Work instruction =
Lift every line from the entries that includes the word "Same".

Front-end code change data
################

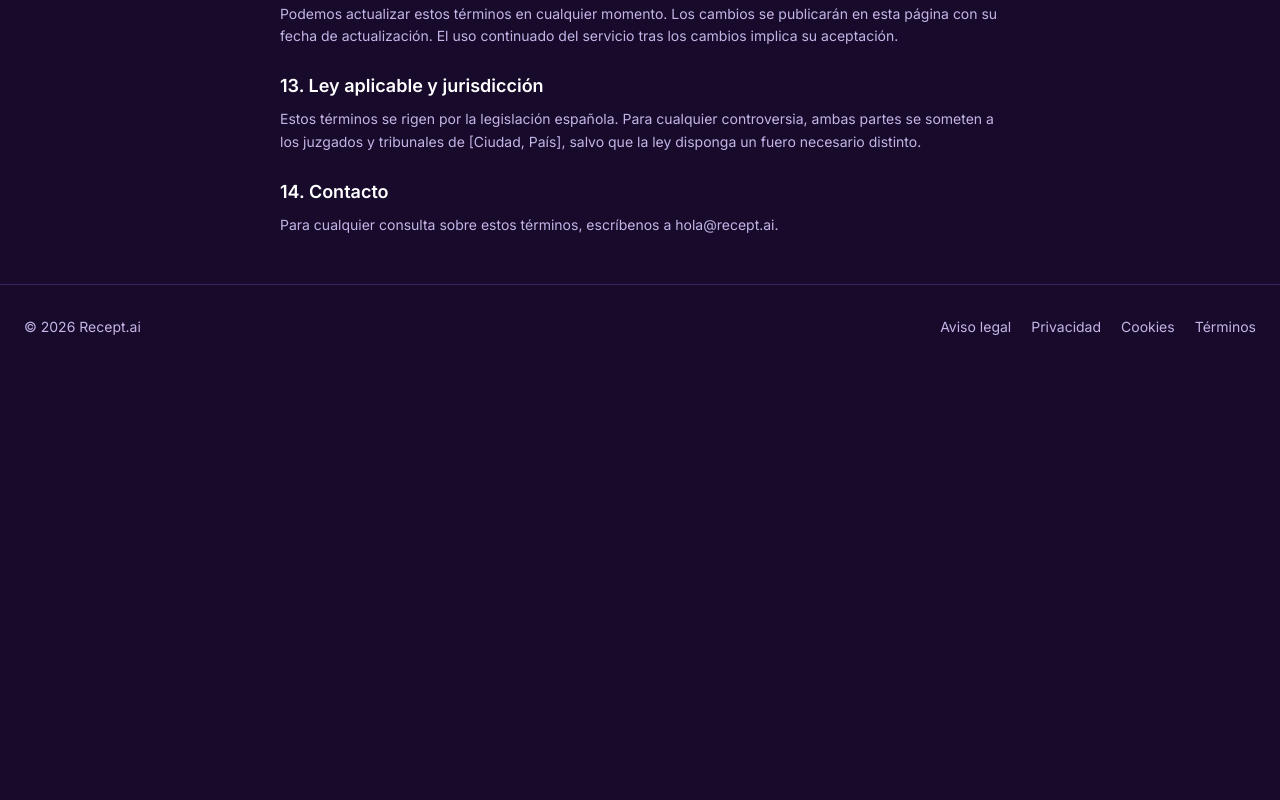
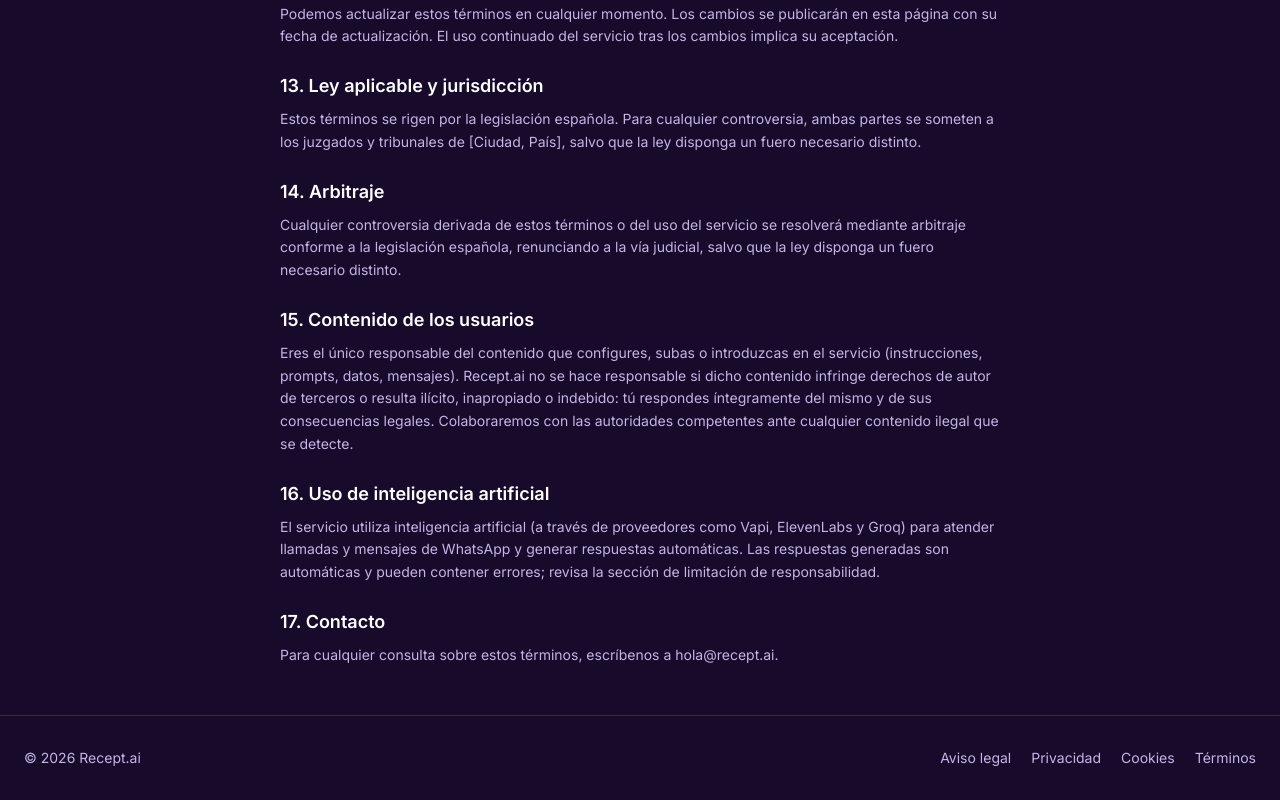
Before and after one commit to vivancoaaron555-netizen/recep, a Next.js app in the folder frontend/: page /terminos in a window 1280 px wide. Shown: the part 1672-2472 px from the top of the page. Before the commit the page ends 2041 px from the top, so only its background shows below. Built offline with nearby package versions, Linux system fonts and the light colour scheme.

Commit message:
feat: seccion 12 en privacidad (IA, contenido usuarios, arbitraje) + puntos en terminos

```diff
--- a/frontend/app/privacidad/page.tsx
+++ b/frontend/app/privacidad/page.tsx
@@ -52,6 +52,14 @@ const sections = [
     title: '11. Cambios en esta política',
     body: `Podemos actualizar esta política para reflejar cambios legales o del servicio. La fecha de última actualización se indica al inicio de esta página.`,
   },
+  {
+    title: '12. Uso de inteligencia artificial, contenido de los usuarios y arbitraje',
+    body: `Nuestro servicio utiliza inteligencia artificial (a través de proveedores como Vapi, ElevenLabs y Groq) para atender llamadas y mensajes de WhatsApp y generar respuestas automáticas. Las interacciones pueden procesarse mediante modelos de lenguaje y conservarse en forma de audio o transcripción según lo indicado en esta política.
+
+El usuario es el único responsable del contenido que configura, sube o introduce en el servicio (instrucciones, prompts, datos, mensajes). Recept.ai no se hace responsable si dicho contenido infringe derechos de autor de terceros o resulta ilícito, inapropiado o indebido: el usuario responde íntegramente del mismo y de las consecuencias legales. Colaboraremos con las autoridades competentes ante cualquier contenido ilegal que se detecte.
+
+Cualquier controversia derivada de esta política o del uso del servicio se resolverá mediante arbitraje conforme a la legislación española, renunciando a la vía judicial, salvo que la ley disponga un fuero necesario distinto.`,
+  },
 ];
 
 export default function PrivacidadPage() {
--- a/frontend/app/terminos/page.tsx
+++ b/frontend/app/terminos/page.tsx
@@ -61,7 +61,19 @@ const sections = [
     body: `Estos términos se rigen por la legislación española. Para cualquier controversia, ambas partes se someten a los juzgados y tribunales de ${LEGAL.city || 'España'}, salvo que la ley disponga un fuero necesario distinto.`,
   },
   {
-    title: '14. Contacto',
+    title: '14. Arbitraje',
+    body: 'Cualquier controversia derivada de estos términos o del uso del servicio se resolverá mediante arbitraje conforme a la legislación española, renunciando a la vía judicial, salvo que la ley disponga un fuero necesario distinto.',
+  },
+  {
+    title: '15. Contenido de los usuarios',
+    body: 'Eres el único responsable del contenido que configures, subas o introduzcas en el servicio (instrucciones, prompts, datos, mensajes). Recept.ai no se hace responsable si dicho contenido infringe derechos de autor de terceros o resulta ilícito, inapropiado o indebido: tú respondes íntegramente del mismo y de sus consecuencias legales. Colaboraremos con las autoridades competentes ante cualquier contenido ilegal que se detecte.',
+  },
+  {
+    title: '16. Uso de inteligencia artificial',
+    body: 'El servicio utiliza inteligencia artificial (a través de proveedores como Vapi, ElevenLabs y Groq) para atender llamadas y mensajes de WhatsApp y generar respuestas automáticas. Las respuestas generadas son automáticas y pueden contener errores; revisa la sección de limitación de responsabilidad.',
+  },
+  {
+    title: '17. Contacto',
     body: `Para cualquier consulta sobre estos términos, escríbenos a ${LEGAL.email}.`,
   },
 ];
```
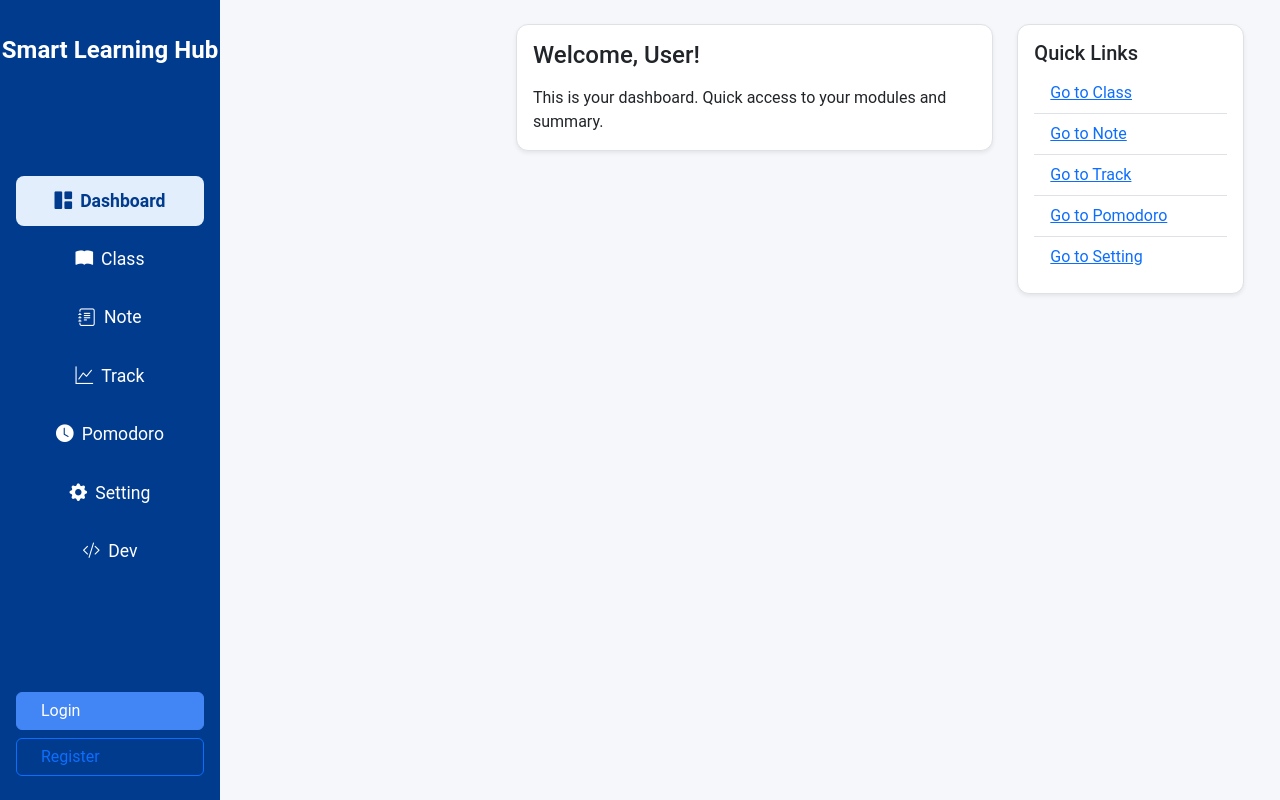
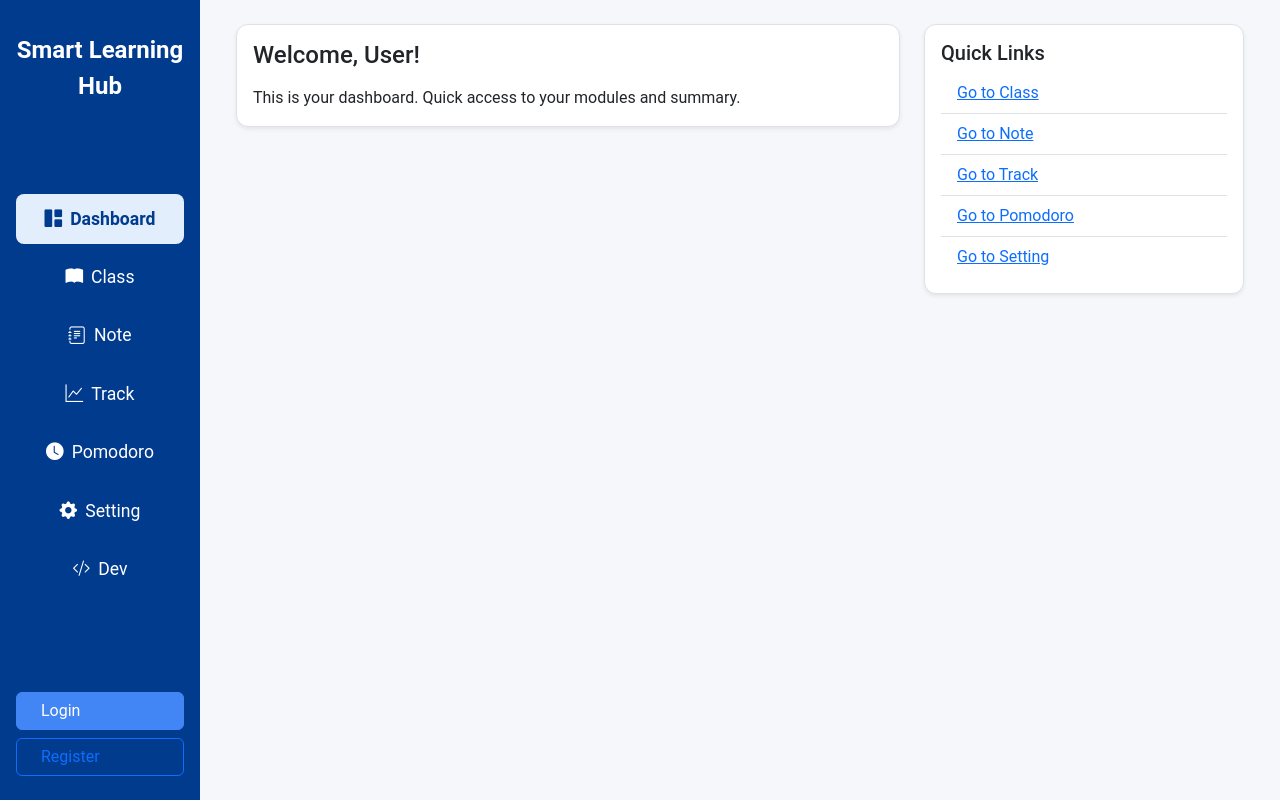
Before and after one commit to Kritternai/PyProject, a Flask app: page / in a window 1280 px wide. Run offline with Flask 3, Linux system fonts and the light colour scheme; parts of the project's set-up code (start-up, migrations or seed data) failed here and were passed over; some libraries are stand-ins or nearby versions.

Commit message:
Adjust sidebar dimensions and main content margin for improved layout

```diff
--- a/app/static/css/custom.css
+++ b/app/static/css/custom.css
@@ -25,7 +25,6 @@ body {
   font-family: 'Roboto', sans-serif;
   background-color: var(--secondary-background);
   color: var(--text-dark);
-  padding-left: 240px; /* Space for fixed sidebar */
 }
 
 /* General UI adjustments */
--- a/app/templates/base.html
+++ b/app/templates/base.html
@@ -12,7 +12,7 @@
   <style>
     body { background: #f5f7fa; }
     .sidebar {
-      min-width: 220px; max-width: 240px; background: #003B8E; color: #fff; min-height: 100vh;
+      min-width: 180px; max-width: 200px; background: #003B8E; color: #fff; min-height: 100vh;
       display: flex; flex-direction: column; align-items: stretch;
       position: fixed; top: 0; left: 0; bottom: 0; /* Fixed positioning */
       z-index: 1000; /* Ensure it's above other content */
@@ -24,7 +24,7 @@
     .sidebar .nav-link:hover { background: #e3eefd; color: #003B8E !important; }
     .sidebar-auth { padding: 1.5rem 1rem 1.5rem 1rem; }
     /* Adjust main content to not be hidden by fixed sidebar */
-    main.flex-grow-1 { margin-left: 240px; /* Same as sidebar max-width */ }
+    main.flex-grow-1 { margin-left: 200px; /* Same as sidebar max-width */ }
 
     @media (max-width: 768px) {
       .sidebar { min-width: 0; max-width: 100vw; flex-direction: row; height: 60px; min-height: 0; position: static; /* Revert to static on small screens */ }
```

################

Result =
-    main.flex-grow-1 { margin-left: 240px; /* Same as sidebar max-width */ }
+    main.flex-grow-1 { margin-left: 200px; /* Same as sidebar max-width */ }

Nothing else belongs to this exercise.